Material provided: Begin
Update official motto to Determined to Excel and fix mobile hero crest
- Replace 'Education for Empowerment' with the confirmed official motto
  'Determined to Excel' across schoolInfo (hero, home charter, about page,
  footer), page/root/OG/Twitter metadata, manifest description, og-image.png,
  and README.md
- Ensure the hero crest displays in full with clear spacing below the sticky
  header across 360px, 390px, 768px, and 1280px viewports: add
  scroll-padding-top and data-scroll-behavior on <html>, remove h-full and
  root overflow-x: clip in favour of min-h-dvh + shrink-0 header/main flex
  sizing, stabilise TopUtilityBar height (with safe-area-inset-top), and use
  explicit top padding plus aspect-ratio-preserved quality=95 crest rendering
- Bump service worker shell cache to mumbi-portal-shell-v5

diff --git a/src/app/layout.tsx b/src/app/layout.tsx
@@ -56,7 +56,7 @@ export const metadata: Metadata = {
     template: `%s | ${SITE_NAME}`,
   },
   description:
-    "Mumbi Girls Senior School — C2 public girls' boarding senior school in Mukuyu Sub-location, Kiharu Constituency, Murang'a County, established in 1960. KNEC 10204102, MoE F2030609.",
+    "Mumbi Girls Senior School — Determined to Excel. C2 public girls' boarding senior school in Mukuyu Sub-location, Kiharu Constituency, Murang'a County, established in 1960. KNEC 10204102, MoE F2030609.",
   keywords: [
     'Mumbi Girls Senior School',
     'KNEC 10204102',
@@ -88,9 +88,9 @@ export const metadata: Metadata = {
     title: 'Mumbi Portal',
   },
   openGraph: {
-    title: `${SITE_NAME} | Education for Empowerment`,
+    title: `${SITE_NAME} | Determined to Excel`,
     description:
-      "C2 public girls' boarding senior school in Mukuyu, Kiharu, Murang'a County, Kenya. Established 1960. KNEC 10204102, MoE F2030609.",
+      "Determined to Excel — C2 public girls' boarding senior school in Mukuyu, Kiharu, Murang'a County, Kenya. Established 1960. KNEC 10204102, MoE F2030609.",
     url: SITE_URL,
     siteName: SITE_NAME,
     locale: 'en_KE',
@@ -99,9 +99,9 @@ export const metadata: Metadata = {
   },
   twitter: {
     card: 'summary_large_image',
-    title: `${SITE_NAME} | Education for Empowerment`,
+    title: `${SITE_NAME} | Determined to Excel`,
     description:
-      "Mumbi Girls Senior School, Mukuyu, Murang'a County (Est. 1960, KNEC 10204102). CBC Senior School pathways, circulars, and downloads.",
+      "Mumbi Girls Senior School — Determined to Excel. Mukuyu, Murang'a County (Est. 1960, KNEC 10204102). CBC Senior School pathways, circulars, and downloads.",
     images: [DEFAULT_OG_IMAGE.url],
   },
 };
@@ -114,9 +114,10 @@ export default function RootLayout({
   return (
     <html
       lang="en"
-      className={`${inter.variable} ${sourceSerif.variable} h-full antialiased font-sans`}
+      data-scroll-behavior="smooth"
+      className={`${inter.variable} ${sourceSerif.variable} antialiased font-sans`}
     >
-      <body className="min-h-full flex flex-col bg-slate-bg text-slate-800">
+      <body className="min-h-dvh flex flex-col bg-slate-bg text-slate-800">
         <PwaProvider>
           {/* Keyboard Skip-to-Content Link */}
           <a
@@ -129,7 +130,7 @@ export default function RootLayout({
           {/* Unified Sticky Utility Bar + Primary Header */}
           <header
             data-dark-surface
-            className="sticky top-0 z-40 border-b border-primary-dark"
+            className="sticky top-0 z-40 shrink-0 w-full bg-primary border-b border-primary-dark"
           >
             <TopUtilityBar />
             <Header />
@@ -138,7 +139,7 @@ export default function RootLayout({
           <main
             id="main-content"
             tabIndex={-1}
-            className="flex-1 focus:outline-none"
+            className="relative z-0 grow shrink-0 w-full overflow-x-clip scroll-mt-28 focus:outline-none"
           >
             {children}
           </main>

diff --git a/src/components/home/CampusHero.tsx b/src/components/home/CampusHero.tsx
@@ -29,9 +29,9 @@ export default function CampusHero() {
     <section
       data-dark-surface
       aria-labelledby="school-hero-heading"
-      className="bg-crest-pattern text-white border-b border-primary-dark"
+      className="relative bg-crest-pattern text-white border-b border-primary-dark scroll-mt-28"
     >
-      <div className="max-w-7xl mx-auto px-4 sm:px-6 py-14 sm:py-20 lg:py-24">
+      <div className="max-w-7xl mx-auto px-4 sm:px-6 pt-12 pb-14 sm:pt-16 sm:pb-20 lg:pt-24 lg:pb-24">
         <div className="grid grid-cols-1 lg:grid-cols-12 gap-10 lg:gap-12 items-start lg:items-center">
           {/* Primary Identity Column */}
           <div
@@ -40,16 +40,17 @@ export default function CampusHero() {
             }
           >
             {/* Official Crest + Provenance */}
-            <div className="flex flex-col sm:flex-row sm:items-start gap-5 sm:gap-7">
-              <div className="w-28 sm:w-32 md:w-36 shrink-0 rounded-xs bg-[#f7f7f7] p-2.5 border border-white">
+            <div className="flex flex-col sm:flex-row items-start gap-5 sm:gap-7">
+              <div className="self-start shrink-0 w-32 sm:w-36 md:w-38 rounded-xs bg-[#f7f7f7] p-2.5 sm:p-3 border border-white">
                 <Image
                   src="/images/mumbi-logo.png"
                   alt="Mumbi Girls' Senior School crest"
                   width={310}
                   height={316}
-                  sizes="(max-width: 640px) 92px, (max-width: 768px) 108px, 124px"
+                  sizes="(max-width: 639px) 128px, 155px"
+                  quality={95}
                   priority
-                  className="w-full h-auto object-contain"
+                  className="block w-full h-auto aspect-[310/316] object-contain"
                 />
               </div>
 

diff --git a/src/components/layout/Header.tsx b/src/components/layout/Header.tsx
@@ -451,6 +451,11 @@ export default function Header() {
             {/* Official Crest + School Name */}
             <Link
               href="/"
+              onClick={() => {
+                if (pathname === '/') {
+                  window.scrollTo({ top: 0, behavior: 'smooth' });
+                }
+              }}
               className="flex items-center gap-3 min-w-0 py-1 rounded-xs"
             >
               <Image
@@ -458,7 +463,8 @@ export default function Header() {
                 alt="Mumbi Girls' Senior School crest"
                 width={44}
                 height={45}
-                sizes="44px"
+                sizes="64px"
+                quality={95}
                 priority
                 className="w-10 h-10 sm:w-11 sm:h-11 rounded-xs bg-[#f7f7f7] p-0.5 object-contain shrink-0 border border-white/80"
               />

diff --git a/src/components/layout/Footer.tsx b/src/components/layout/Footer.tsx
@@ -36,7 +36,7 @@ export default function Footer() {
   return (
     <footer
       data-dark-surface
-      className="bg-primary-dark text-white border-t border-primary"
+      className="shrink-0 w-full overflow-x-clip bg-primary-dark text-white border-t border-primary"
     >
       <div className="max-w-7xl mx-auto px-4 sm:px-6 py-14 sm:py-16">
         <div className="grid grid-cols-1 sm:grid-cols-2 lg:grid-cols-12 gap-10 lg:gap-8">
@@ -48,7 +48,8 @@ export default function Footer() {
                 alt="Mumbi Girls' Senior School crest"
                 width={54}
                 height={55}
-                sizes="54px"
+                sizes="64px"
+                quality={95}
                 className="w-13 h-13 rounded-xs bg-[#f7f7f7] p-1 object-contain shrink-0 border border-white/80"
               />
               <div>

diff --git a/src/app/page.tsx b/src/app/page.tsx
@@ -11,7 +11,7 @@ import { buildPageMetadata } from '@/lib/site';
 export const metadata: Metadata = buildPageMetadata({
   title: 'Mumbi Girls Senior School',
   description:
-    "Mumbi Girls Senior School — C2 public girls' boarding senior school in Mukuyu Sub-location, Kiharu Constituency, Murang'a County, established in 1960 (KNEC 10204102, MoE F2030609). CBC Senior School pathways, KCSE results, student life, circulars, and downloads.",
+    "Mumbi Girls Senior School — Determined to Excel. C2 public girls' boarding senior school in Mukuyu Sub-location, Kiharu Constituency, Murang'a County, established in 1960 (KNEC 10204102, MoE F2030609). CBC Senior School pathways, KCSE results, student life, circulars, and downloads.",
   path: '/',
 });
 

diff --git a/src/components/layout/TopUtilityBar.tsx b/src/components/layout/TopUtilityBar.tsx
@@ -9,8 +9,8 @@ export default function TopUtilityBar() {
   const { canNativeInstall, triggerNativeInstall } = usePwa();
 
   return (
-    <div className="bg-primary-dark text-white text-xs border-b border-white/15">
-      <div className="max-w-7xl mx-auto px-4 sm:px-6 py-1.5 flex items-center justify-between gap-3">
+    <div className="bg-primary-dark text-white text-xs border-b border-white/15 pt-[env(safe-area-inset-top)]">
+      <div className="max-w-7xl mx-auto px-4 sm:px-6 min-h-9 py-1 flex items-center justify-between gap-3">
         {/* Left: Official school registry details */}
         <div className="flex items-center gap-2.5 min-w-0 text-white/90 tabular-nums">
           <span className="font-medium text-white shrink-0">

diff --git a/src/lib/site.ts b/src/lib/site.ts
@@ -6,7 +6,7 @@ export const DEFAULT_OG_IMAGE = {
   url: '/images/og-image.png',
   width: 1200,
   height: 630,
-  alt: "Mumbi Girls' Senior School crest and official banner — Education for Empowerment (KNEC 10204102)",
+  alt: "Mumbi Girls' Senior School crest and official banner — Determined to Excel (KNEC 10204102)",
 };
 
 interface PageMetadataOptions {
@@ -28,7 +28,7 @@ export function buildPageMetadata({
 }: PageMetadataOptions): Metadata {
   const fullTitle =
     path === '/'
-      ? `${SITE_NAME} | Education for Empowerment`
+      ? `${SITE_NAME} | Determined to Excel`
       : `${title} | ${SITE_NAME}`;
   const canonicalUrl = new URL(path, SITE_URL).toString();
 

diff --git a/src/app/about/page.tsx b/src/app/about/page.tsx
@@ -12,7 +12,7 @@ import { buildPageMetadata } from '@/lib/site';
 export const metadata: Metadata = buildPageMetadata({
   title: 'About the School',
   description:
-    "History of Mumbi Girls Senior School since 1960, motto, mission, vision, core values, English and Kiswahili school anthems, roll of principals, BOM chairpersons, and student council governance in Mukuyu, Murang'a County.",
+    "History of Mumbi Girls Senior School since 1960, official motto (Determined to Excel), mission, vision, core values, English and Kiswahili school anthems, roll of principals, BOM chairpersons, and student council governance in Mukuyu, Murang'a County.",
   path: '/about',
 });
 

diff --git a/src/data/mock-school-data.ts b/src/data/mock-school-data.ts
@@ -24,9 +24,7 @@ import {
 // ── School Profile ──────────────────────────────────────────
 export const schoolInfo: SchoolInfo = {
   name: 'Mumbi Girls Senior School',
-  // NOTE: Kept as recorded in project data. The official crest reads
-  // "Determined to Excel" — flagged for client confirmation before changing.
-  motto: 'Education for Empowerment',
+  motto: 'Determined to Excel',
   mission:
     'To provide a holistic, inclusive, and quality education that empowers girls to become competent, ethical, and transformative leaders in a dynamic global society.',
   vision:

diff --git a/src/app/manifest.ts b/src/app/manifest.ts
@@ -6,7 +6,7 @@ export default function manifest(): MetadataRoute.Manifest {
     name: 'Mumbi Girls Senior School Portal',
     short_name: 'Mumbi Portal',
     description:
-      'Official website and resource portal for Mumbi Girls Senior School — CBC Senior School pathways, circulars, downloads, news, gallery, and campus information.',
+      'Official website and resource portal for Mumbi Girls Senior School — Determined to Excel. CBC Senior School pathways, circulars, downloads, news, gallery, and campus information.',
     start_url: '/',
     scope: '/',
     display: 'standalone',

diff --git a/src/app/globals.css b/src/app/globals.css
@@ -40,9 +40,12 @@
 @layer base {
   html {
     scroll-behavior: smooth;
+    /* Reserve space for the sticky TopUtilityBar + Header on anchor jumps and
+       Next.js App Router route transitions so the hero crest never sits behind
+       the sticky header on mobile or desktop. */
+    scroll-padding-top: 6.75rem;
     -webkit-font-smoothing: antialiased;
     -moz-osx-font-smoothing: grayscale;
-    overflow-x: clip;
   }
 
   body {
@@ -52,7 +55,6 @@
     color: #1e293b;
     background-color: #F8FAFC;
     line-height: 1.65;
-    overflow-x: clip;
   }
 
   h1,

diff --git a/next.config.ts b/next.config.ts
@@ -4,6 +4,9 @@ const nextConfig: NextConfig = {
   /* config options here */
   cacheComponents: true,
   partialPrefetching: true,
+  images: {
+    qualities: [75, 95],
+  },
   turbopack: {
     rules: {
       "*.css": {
Material provided: End
Go through the data above and copy each line in which "object" appears.

Result of this exercise:
-                  className="w-full h-auto object-contain"
+                  className="block w-full h-auto aspect-[310/316] object-contain"
                 className="w-10 h-10 sm:w-11 sm:h-11 rounded-xs bg-[#f7f7f7] p-0.5 object-contain shrink-0 border border-white/80"
                 className="w-13 h-13 rounded-xs bg-[#f7f7f7] p-1 object-contain shrink-0 border border-white/80"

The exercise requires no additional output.